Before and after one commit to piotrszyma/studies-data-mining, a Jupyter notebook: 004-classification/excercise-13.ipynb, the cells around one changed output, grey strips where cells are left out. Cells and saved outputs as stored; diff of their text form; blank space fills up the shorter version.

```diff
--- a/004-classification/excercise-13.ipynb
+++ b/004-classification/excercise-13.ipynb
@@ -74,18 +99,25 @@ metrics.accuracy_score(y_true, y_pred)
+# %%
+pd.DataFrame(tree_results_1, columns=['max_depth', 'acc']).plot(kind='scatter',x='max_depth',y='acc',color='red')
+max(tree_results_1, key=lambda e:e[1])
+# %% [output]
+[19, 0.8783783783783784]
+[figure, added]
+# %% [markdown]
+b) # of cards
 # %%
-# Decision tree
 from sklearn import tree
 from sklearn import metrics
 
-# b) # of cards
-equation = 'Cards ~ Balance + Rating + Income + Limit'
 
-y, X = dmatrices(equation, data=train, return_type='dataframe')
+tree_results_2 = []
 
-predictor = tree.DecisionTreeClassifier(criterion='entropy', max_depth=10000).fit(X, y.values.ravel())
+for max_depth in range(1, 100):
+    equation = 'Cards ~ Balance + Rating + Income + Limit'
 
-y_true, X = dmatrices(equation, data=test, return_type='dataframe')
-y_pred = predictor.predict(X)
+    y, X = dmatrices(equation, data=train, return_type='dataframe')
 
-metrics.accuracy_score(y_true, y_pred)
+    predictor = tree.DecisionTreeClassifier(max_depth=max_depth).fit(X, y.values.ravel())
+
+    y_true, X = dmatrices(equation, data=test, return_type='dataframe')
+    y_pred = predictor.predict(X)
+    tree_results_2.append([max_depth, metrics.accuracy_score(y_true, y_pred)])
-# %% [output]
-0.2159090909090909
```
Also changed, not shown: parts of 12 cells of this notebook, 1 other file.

- - - -

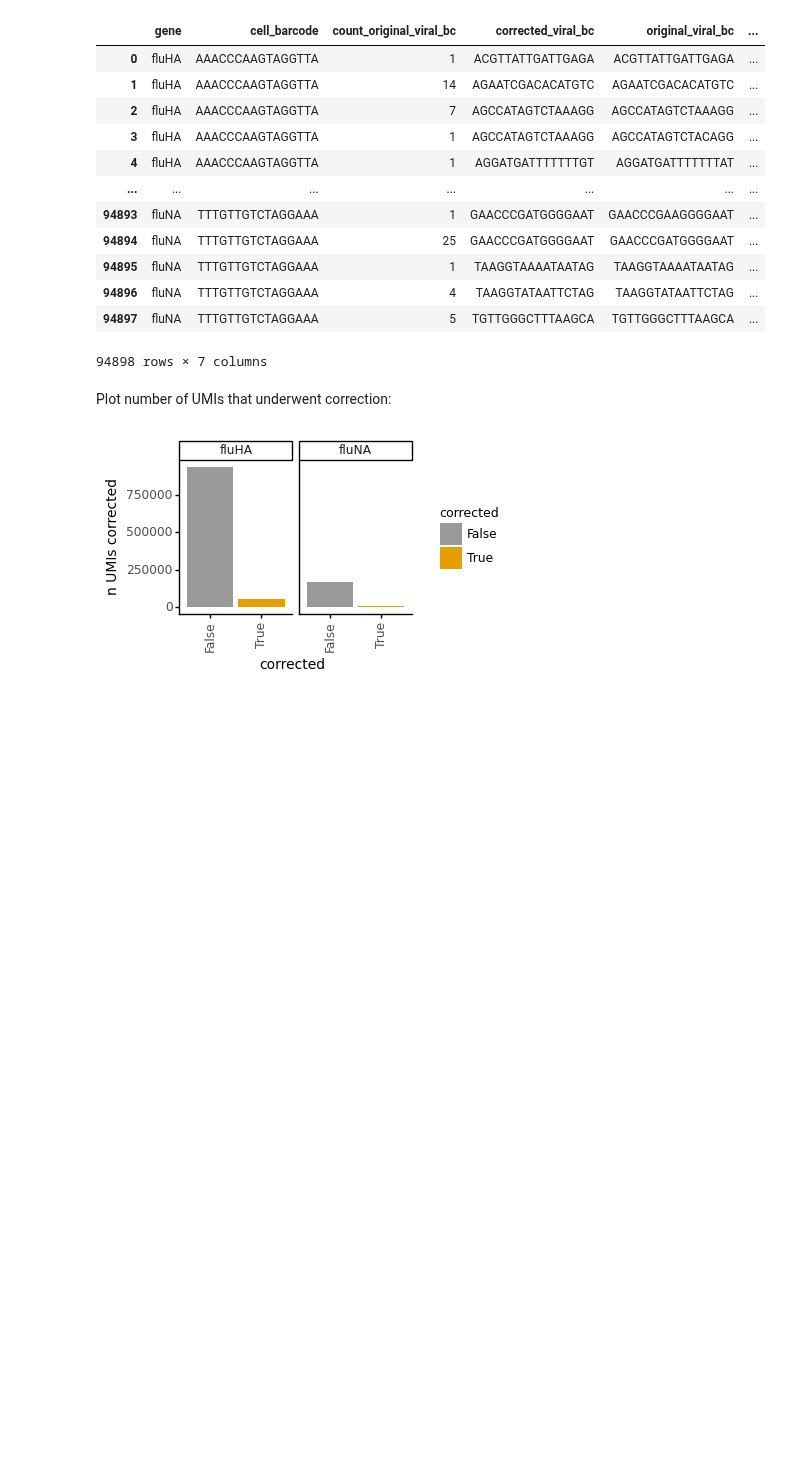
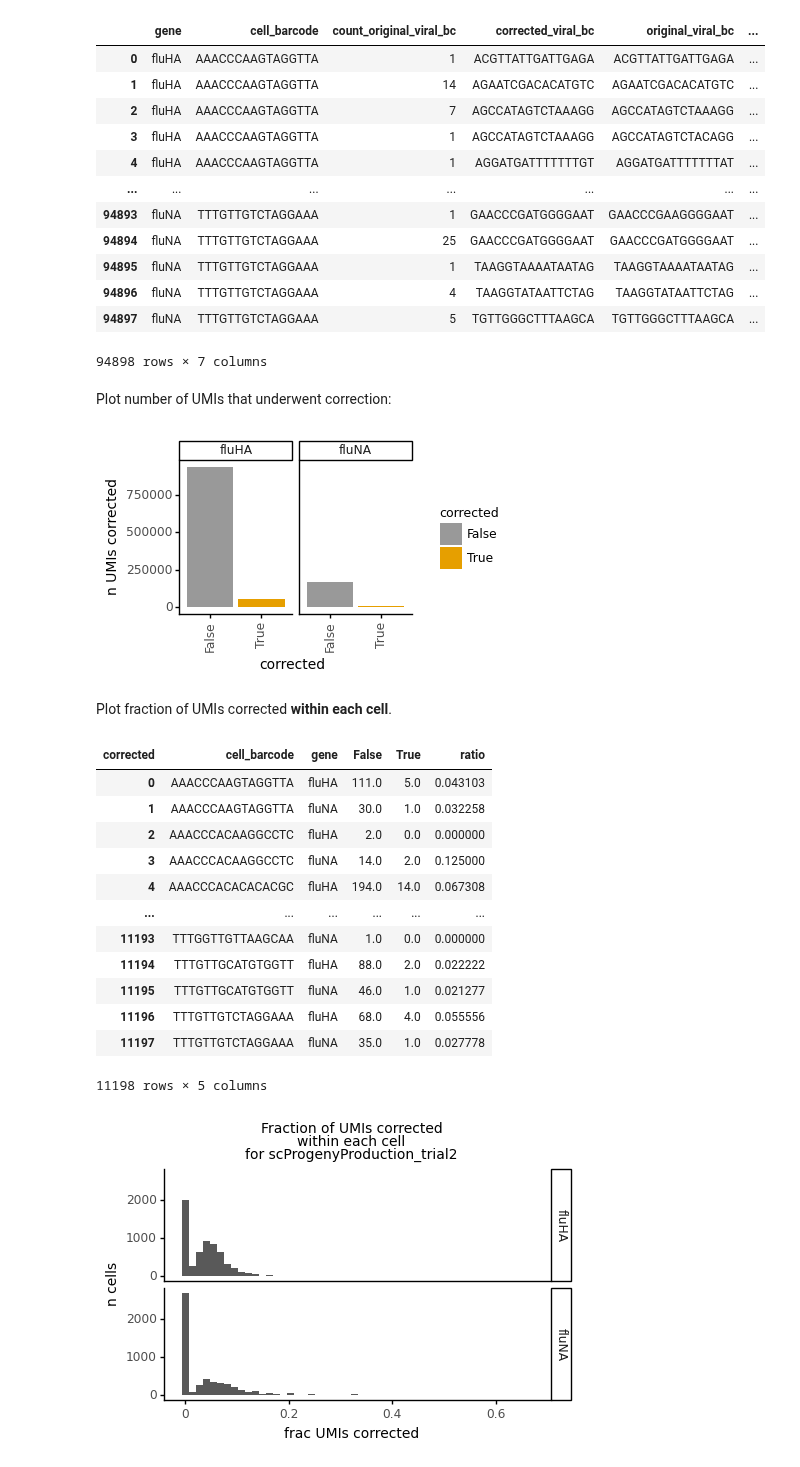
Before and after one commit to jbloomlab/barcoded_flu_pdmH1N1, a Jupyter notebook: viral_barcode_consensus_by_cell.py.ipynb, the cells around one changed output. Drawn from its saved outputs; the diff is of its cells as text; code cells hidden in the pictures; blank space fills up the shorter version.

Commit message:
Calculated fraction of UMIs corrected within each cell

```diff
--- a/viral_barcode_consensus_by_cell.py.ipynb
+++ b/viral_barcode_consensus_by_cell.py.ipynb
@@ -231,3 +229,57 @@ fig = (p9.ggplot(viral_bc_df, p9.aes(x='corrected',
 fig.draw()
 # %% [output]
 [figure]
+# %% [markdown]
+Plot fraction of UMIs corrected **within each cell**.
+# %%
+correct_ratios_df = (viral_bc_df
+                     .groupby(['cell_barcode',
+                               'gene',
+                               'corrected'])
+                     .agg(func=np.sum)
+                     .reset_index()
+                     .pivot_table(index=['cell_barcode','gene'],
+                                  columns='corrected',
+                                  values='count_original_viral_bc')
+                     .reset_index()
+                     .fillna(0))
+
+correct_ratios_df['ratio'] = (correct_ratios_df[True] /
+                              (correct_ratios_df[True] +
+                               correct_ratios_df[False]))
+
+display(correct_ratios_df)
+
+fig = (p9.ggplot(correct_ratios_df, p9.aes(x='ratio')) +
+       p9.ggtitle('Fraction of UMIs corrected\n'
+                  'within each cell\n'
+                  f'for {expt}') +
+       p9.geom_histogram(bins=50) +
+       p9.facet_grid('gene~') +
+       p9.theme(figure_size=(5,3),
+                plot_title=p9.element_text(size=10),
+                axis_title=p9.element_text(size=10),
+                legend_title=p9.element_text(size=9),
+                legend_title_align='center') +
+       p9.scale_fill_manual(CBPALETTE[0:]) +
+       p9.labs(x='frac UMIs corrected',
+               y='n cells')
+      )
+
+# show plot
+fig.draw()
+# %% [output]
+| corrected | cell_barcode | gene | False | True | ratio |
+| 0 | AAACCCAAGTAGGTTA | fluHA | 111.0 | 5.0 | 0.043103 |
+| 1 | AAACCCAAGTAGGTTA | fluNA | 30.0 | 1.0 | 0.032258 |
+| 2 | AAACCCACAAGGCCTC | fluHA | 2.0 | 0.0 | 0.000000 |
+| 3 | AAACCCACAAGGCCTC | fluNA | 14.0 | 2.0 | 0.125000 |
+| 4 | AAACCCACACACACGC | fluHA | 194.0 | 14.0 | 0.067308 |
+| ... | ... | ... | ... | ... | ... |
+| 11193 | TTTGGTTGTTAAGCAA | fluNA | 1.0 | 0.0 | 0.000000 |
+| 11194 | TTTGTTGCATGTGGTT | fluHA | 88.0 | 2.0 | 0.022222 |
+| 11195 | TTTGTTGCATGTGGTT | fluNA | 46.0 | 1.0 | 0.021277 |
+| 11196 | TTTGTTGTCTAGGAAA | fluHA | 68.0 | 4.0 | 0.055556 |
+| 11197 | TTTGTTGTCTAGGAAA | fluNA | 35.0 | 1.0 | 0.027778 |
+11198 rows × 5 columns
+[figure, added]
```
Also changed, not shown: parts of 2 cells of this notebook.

- - - -

TASK REQUIREMENTS:
Find every line of the data that includes the string "ipynb". Copy each of those lines.

ANSWER BELOW:
Before and after one commit to piotrszyma/studies-data-mining, a Jupyter notebook: 004-classification/excercise-13.ipynb, the cells around one changed output, grey strips where cells are left out. Cells and saved outputs as stored; diff of their text form; blank space fills up the shorter version.
--- a/004-classification/excercise-13.ipynb
+++ b/004-classification/excercise-13.ipynb
Before and after one commit to jbloomlab/barcoded_flu_pdmH1N1, a Jupyter notebook: viral_barcode_consensus_by_cell.py.ipynb, the cells around one changed output. Drawn from its saved outputs; the diff is of its cells as text; code cells hidden in the pictures; blank space fills up the shorter version.
--- a/viral_barcode_consensus_by_cell.py.ipynb
+++ b/viral_barcode_consensus_by_cell.py.ipynb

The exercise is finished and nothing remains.